- **Data entries**:
------------
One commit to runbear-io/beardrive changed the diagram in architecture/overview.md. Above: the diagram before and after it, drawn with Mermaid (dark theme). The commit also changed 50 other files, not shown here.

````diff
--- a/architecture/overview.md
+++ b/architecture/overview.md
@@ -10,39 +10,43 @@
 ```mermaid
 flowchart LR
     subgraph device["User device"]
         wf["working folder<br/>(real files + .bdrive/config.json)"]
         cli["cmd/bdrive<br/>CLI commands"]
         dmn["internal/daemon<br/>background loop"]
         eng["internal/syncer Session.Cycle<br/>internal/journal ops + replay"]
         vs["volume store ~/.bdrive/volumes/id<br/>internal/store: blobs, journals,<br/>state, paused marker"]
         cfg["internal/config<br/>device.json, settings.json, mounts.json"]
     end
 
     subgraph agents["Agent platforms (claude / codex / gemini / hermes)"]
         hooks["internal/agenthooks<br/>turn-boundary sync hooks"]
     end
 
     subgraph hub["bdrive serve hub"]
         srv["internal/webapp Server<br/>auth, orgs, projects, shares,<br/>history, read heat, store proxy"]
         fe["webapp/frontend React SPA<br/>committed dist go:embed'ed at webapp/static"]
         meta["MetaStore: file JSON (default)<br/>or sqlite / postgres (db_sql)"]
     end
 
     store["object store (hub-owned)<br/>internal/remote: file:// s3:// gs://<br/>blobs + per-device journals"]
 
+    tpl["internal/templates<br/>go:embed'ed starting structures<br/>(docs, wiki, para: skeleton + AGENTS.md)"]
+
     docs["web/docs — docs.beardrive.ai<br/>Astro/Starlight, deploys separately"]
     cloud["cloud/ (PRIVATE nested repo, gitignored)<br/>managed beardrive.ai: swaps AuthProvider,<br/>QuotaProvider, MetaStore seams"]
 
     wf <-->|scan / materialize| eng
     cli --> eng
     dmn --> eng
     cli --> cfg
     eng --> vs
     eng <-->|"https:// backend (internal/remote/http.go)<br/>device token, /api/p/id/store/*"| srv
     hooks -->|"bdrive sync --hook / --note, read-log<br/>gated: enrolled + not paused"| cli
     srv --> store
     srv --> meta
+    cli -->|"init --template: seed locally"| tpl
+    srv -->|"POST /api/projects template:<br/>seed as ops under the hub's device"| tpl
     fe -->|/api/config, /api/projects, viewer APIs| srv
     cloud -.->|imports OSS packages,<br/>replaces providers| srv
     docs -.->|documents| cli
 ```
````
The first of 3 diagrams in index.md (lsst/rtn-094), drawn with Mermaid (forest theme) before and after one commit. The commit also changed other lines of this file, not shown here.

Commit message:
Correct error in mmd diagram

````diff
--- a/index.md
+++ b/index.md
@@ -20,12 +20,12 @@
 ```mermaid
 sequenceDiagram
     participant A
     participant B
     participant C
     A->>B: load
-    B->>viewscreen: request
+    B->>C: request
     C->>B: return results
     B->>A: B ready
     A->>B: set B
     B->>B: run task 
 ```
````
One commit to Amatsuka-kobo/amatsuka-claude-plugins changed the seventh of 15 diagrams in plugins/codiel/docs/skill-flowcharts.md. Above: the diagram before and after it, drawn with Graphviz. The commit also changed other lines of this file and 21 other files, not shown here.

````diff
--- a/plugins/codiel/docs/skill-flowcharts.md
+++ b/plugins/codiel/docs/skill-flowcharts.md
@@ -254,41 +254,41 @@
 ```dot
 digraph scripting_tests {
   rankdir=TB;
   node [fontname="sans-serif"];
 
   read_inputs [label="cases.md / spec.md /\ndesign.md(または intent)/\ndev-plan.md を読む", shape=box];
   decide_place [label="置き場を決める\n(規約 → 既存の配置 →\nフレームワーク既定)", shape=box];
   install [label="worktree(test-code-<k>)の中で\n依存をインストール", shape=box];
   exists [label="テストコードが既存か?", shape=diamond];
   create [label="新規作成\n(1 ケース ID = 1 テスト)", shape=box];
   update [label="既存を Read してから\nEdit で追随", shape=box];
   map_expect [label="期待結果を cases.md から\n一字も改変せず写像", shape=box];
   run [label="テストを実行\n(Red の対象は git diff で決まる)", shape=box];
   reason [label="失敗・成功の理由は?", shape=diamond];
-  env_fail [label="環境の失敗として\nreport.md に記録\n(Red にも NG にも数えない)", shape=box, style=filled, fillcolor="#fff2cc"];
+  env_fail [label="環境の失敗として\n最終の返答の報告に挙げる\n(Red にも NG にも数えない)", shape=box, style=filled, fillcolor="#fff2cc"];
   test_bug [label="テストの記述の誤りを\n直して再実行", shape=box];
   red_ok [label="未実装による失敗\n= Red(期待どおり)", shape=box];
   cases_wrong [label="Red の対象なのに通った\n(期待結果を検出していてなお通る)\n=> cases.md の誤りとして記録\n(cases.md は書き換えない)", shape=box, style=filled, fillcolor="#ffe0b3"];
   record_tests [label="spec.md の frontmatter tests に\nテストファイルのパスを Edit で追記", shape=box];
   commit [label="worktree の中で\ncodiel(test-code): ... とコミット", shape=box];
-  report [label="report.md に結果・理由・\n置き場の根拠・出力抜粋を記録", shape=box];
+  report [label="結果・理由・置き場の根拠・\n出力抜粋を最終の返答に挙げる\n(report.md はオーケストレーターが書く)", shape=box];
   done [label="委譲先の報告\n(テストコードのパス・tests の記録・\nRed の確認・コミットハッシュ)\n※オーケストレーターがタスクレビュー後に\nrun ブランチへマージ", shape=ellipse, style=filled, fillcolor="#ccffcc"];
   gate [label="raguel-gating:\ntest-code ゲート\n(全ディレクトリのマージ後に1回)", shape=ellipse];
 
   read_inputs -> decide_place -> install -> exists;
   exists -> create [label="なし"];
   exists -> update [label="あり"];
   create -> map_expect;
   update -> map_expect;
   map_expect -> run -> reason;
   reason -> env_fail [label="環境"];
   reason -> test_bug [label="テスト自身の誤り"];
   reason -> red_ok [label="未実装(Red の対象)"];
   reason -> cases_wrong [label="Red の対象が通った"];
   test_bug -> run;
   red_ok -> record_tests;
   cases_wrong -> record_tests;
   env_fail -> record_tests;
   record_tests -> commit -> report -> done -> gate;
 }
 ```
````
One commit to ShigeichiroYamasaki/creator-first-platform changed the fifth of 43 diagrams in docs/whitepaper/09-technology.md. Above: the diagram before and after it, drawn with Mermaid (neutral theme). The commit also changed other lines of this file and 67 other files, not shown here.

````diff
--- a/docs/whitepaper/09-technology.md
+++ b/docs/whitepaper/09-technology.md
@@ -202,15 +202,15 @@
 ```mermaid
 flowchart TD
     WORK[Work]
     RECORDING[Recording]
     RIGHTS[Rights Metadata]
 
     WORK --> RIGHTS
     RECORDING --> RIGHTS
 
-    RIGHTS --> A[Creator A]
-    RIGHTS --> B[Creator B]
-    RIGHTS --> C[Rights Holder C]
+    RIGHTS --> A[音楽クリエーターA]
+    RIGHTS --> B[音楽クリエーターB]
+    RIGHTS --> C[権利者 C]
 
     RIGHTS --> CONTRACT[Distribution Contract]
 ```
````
------------
- **WORK ITEM**:
Each entry should be retyped exactly as given.

- **FINAL ANSWER**:
One commit to runbear-io/beardrive changed the diagram in architecture/overview.md. Above: the diagram before and after it, drawn with Mermaid (dark theme). The commit also changed 50 other files, not shown here.

````diff
--- a/architecture/overview.md
+++ b/architecture/overview.md
@@ -10,39 +10,43 @@
 ```mermaid
 flowchart LR
     subgraph device["User device"]
         wf["working folder<br/>(real files + .bdrive/config.json)"]
         cli["cmd/bdrive<br/>CLI commands"]
         dmn["internal/daemon<br/>background loop"]
         eng["internal/syncer Session.Cycle<br/>internal/journal ops + replay"]
         vs["volume store ~/.bdrive/volumes/id<br/>internal/store: blobs, journals,<br/>state, paused marker"]
         cfg["internal/config<br/>device.json, settings.json, mounts.json"]
     end
 
     subgraph agents["Agent platforms (claude / codex / gemini / hermes)"]
         hooks["internal/agenthooks<br/>turn-boundary sync hooks"]
     end
 
     subgraph hub["bdrive serve hub"]
         srv["internal/webapp Server<br/>auth, orgs, projects, shares,<br/>history, read heat, store proxy"]
         fe["webapp/frontend React SPA<br/>committed dist go:embed'ed at webapp/static"]
         meta["MetaStore: file JSON (default)<br/>or sqlite / postgres (db_sql)"]
     end
 
     store["object store (hub-owned)<br/>internal/remote: file:// s3:// gs://<br/>blobs + per-device journals"]
 
+    tpl["internal/templates<br/>go:embed'ed starting structures<br/>(docs, wiki, para: skeleton + AGENTS.md)"]
+
     docs["web/docs — docs.beardrive.ai<br/>Astro/Starlight, deploys separately"]
     cloud["cloud/ (PRIVATE nested repo, gitignored)<br/>managed beardrive.ai: swaps AuthProvider,<br/>QuotaProvider, MetaStore seams"]
 
     wf <-->|scan / materialize| eng
     cli --> eng
     dmn --> eng
     cli --> cfg
     eng --> vs
     eng <-->|"https:// backend (internal/remote/http.go)<br/>device token, /api/p/id/store/*"| srv
     hooks -->|"bdrive sync --hook / --note, read-log<br/>gated: enrolled + not paused"| cli
     srv --> store
     srv --> meta
+    cli -->|"init --template: seed locally"| tpl
+    srv -->|"POST /api/projects template:<br/>seed as ops under the hub's device"| tpl
     fe -->|/api/config, /api/projects, viewer APIs| srv
     cloud -.->|imports OSS packages,<br/>replaces providers| srv
     docs -.->|documents| cli
 ```
````
The first of 3 diagrams in index.md (lsst/rtn-094), drawn with Mermaid (forest theme) before and after one commit. The commit also changed other lines of this file, not shown here.

Commit message:
Correct error in mmd diagram

````diff
--- a/index.md
+++ b/index.md
@@ -20,12 +20,12 @@
 ```mermaid
 sequenceDiagram
     participant A
     participant B
     participant C
     A->>B: load
-    B->>viewscreen: request
+    B->>C: request
     C->>B: return results
     B->>A: B ready
     A->>B: set B
     B->>B: run task 
 ```
````
One commit to Amatsuka-kobo/amatsuka-claude-plugins changed the seventh of 15 diagrams in plugins/codiel/docs/skill-flowcharts.md. Above: the diagram before and after it, drawn with Graphviz. The commit also changed other lines of this file and 21 other files, not shown here.

````diff
--- a/plugins/codiel/docs/skill-flowcharts.md
+++ b/plugins/codiel/docs/skill-flowcharts.md
@@ -254,41 +254,41 @@
 ```dot
 digraph scripting_tests {
   rankdir=TB;
   node [fontname="sans-serif"];
 
   read_inputs [label="cases.md / spec.md /\ndesign.md(または intent)/\ndev-plan.md を読む", shape=box];
   decide_place [label="置き場を決める\n(規約 → 既存の配置 →\nフレームワーク既定)", shape=box];
   install [label="worktree(test-code-<k>)の中で\n依存をインストール", shape=box];
   exists [label="テストコードが既存か?", shape=diamond];
   create [label="新規作成\n(1 ケース ID = 1 テスト)", shape=box];
   update [label="既存を Read してから\nEdit で追随", shape=box];
   map_expect [label="期待結果を cases.md から\n一字も改変せず写像", shape=box];
   run [label="テストを実行\n(Red の対象は git diff で決まる)", shape=box];
   reason [label="失敗・成功の理由は?", shape=diamond];
-  env_fail [label="環境の失敗として\nreport.md に記録\n(Red にも NG にも数えない)", shape=box, style=filled, fillcolor="#fff2cc"];
+  env_fail [label="環境の失敗として\n最終の返答の報告に挙げる\n(Red にも NG にも数えない)", shape=box, style=filled, fillcolor="#fff2cc"];
   test_bug [label="テストの記述の誤りを\n直して再実行", shape=box];
   red_ok [label="未実装による失敗\n= Red(期待どおり)", shape=box];
   cases_wrong [label="Red の対象なのに通った\n(期待結果を検出していてなお通る)\n=> cases.md の誤りとして記録\n(cases.md は書き換えない)", shape=box, style=filled, fillcolor="#ffe0b3"];
   record_tests [label="spec.md の frontmatter tests に\nテストファイルのパスを Edit で追記", shape=box];
   commit [label="worktree の中で\ncodiel(test-code): ... とコミット", shape=box];
-  report [label="report.md に結果・理由・\n置き場の根拠・出力抜粋を記録", shape=box];
+  report [label="結果・理由・置き場の根拠・\n出力抜粋を最終の返答に挙げる\n(report.md はオーケストレーターが書く)", shape=box];
   done [label="委譲先の報告\n(テストコードのパス・tests の記録・\nRed の確認・コミットハッシュ)\n※オーケストレーターがタスクレビュー後に\nrun ブランチへマージ", shape=ellipse, style=filled, fillcolor="#ccffcc"];
   gate [label="raguel-gating:\ntest-code ゲート\n(全ディレクトリのマージ後に1回)", shape=ellipse];
 
   read_inputs -> decide_place -> install -> exists;
   exists -> create [label="なし"];
   exists -> update [label="あり"];
   create -> map_expect;
   update -> map_expect;
   map_expect -> run -> reason;
   reason -> env_fail [label="環境"];
   reason -> test_bug [label="テスト自身の誤り"];
   reason -> red_ok [label="未実装(Red の対象)"];
   reason -> cases_wrong [label="Red の対象が通った"];
   test_bug -> run;
   red_ok -> record_tests;
   cases_wrong -> record_tests;
   env_fail -> record_tests;
   record_tests -> commit -> report -> done -> gate;
 }
 ```
````
One commit to ShigeichiroYamasaki/creator-first-platform changed the fifth of 43 diagrams in docs/whitepaper/09-technology.md. Above: the diagram before and after it, drawn with Mermaid (neutral theme). The commit also changed other lines of this file and 67 other files, not shown here.

````diff
--- a/docs/whitepaper/09-technology.md
+++ b/docs/whitepaper/09-technology.md
@@ -202,15 +202,15 @@
 ```mermaid
 flowchart TD
     WORK[Work]
     RECORDING[Recording]
     RIGHTS[Rights Metadata]
 
     WORK --> RIGHTS
     RECORDING --> RIGHTS
 
-    RIGHTS --> A[Creator A]
-    RIGHTS --> B[Creator B]
-    RIGHTS --> C[Rights Holder C]
+    RIGHTS --> A[音楽クリエーターA]
+    RIGHTS --> B[音楽クリエーターB]
+    RIGHTS --> C[権利者 C]
 
     RIGHTS --> CONTRACT[Distribution Contract]
 ```
````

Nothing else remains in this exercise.